1. Appellant protests the overruling of his motion to suppress evidence found in his room pursuant to the warrantless search, contending that under the landlord-tenant relationship his parents had no right to consent to the search. At the pretrial hearing on this motion, however, appellant's mother testified that appellant was not working and paid no rent, and there was considerable evidence that she and her husband were heads of the household. "[T]he voluntary consent of the head of a household to the search of premises owned or controlled by such head of the household is sufficient to authorize a search of the premises without a search warrant, and such search does not violate the constitutional prohibition against unreasonable searches and seizures." Tolbert v. State, 224 Ga. 291
, 293 (2) (161 SE2d 279
) (U. S. cert. denied 393 U. S. 1005); Souder v. State, 147 Ga. App. 431 (249 SE2d 146)

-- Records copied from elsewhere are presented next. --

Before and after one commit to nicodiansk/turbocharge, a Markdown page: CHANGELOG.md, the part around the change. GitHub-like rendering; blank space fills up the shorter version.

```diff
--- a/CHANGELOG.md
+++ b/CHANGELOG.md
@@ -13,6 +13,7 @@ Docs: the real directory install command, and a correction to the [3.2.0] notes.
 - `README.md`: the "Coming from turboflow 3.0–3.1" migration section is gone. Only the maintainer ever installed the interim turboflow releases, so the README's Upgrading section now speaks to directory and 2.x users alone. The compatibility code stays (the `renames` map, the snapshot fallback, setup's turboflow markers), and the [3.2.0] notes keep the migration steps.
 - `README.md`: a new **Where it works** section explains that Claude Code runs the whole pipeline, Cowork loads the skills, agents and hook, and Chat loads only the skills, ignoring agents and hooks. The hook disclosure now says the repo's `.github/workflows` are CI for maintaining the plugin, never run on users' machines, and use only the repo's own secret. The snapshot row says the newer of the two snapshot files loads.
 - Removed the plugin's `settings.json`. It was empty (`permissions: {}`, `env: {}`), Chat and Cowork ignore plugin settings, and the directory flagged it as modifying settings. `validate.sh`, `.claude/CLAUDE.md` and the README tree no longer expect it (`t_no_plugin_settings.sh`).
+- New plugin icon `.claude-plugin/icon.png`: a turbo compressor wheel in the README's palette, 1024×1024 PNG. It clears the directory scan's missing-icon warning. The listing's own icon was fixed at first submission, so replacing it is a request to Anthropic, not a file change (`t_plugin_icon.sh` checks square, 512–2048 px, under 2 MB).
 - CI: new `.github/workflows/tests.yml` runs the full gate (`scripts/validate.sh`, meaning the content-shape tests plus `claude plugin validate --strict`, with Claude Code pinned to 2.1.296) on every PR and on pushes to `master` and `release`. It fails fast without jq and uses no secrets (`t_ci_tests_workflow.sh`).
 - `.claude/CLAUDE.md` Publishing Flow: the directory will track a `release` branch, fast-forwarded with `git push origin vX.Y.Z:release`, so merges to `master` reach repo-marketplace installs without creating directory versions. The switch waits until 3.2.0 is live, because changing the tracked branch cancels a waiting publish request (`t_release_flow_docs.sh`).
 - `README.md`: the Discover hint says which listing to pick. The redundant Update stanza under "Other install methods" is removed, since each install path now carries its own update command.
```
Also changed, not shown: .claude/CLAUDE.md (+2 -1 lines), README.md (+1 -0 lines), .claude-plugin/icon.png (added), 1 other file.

2. The trial court did not abuse its discretion in allowing the chief detective in charge of the case to remain in the courtroom during the trial to advise the district attorney. When the rule of sequestration was invoked and counsel for appellant objected to the detective's presence, the district attorney explained that her testimony would be limited to identification of the articles found in appellant's room because she did not investigate the scene of the robbery, but "did the follow-up work." Obviously here, as in Ratliff v. State, 150 Ga. App. 695 (1) (258 SE2d 324)

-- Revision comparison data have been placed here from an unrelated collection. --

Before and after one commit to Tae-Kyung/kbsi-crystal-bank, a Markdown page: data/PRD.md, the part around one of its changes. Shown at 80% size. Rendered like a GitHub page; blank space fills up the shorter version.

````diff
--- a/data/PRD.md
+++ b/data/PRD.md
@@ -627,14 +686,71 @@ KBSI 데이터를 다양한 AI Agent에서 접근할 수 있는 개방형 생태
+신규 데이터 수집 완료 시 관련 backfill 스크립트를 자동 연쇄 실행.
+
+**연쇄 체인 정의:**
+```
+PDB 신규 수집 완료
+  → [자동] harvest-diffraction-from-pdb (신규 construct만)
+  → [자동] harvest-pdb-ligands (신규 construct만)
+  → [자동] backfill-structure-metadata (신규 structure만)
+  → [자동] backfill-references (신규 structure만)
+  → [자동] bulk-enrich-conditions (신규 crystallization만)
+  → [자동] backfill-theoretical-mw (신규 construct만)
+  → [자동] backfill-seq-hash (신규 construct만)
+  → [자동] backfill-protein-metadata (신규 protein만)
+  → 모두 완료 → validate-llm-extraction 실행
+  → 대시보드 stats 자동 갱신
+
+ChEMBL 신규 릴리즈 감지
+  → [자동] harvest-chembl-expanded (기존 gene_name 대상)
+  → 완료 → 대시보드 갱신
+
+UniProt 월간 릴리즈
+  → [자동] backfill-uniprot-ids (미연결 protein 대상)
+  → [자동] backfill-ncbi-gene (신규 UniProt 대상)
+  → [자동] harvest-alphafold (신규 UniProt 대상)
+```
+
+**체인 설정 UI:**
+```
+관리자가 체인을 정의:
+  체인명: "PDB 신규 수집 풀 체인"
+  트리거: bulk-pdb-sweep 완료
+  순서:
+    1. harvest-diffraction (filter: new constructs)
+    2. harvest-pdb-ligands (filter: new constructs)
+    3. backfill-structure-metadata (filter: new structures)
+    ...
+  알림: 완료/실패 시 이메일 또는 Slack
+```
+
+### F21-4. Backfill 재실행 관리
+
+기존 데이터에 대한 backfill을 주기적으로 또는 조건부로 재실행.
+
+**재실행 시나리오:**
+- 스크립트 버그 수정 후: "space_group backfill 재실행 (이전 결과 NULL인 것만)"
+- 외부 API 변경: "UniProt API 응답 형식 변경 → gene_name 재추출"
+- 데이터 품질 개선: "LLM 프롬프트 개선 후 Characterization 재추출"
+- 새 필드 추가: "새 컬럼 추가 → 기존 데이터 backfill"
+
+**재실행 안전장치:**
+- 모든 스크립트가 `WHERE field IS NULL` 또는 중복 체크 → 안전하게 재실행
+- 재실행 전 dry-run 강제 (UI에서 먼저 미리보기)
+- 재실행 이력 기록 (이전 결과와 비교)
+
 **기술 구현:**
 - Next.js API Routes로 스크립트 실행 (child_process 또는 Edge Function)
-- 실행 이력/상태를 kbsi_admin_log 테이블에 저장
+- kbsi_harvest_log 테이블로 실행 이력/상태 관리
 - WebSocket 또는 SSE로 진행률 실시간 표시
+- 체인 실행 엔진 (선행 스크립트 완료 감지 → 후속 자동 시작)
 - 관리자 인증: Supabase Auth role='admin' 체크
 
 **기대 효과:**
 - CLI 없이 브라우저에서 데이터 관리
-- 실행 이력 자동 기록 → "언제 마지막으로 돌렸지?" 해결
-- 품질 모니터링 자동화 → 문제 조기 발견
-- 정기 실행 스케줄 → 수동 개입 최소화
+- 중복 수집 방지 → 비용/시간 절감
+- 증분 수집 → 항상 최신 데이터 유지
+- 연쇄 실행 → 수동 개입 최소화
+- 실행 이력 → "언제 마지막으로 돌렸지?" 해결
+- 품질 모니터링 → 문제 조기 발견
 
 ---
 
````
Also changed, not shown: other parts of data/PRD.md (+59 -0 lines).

, the prosecuting attorney needed the assistance of this detective and could not present his case in an orderly fashion if the officer testified first.
3. In his third enumeration appellant presents the ingenuous argument that it was improper to allow the testimony of Susan Eskedor because it was "unnecessarily prejudicial" to him. Not only is this contention unsupported by citation of legal authority, it is clear that the testimony of this witness was relevant, competent and essential to connect the appellant with the crime through the unusual cane she saw in the hands of one of two black males near the scene of the robbery. It is also true, that all evidence that tends to inculpate an accused necessarily is prejudicial. This enumeration is without merit.
4. The enumeration of error relating to admission of testimony of the rape victim that her assailant had no facial hair is not only without merit, it is a mere statement of what occurred at trial, the discussion is in no way supported by citation of legal authority, and consequently it will be deemed to be abandoned under Rule 15 (c) (2) of this court. See Pierce v. State, 243 Ga. 454
, 455 (254 SE2d 838
); Kiriaze v. State, 147 Ga. App. 832
, 833 (4) (250 SE2d 568
5. Appellant argues that a proper chain of custody was not established as to identification linking latent fingerprints taken at the Cottage Shop to prints in the FBI files. There being no evidence of tampering, the chain of custody was adequately established by the testimony of the FBI fingerprint specialist that the usual procedures were followed. Holland v. State, 141 Ga. App. 422 (1) (233 SE2d 497)
6. The evidence, though circumstantial, was sufficient to withstand appellant's motion for directed verdict of acquittal. Bethay v. State, 235 Ga. 371
, 373 (1) (219 SE2d 743
James L. Pannell, for appellant.